In 1947, Don Lutes Jr. bought lunch from his high school cafeteria and noticed something strange about his change. One of the pennies he received had a copper tint to it. Normally, this would be fine for most pennies, however, the date on this penny was 1943. Lutes Jr. knew that pennies from that date were always made of steel. This was due to the Military's needs during World War II.
Lutes Jr. thought the penny looked very unique and thought it must be of some value. He contacted the US Treasury and they told him that all pennies from that date were made from steel. Whether due to lack of knowledge or trying to cover up, this was the generic response that the US Treasury was known to give.

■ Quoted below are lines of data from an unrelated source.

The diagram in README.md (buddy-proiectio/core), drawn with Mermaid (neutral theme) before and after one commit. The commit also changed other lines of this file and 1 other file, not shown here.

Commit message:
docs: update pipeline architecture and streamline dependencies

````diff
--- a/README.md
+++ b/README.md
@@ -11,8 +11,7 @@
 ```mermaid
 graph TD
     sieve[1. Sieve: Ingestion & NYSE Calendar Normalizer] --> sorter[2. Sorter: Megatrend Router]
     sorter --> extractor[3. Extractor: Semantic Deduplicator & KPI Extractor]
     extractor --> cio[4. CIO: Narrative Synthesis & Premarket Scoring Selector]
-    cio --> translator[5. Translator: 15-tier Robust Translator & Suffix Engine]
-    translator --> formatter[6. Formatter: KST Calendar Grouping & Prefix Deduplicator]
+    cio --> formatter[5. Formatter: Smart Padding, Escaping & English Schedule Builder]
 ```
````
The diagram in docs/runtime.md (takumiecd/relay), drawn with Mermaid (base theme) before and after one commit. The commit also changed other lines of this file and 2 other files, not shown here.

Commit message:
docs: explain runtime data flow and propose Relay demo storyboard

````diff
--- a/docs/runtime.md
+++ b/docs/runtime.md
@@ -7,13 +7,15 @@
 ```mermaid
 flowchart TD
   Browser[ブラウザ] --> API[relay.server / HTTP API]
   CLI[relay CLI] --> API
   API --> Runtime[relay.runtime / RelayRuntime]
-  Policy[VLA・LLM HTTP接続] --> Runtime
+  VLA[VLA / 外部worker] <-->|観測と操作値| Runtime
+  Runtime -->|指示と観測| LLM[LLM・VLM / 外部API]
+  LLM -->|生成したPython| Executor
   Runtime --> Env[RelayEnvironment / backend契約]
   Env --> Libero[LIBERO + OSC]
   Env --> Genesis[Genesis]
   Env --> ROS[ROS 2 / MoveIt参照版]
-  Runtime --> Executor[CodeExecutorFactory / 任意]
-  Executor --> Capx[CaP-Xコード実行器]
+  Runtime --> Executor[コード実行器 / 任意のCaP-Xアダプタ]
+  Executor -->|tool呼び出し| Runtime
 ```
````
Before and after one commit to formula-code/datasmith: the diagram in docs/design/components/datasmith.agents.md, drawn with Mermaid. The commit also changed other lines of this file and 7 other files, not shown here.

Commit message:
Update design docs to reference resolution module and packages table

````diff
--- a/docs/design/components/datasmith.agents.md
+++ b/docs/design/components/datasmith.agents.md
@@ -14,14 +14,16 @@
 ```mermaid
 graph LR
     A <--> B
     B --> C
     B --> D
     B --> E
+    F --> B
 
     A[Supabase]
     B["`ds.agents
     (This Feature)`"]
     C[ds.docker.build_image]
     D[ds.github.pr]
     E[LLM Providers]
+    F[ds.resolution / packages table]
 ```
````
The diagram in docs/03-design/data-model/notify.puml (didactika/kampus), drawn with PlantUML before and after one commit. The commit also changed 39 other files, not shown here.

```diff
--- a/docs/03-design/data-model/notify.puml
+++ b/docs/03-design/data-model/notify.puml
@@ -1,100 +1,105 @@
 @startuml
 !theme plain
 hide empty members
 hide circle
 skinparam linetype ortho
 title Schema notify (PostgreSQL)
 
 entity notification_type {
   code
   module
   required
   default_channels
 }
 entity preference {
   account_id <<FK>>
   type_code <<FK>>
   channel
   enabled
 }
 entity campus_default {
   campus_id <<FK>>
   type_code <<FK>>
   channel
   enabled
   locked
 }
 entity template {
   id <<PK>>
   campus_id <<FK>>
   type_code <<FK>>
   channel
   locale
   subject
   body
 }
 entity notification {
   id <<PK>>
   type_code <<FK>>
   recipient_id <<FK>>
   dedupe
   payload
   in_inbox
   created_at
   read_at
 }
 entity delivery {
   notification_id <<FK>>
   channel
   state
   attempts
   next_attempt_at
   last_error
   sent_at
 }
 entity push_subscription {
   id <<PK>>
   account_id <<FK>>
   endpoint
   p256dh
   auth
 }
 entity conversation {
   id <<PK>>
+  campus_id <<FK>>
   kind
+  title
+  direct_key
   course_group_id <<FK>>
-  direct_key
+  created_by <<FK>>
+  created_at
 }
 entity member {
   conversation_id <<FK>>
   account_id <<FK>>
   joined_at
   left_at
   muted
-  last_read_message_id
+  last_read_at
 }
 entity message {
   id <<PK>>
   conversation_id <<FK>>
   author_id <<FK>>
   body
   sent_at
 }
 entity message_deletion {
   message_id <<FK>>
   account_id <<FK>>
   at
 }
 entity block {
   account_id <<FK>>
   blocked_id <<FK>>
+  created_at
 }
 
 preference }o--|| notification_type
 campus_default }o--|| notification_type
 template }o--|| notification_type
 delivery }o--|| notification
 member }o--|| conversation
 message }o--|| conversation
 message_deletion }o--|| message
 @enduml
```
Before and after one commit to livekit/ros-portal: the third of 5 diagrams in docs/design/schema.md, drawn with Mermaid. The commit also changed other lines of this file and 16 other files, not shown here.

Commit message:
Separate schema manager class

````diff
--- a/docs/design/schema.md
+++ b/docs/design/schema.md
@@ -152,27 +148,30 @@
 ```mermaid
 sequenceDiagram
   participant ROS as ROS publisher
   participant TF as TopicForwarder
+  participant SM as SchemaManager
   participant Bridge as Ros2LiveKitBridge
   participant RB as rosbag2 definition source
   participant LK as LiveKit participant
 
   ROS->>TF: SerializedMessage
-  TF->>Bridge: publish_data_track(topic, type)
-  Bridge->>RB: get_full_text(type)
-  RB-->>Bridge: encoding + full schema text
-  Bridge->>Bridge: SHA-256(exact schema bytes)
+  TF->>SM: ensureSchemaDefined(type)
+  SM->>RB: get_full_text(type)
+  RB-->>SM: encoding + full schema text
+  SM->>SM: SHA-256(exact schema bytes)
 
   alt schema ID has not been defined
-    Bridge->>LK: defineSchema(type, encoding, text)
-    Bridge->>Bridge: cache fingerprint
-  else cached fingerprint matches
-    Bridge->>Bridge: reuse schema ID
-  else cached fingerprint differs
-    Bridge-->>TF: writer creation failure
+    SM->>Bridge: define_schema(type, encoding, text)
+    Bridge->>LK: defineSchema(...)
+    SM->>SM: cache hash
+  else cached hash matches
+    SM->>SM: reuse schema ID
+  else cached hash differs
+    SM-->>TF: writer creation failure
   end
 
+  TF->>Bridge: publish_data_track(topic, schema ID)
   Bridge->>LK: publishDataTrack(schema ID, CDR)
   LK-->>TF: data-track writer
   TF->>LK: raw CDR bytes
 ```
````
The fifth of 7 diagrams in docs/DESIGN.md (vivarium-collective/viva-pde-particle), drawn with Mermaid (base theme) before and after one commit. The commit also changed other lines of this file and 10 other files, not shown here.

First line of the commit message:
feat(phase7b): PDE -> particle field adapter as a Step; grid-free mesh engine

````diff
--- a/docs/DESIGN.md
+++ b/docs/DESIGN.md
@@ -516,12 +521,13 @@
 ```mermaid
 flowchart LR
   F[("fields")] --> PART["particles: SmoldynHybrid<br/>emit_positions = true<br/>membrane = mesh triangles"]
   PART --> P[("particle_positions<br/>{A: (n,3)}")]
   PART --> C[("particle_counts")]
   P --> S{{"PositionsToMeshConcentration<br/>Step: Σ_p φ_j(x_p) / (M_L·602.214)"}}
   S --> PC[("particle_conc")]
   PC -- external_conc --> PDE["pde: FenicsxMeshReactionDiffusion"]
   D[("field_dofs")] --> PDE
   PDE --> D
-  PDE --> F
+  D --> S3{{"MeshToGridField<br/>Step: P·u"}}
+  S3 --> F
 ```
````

Despite it apparently not being real and not being of value, Lutes Jr. thought it was interesting and added it to his collection. There are only a handful of these error pennies that are known to exist today.
Unfortunately, Lutes Jr. recently passed away. Now, his penny is up for auction from January 10th to January 13th during the Florida United Numismatists (FUN) Show in Orlando. At the time of writing, the current bid is up to $130,000 and it is projected to go over $1 million dollars.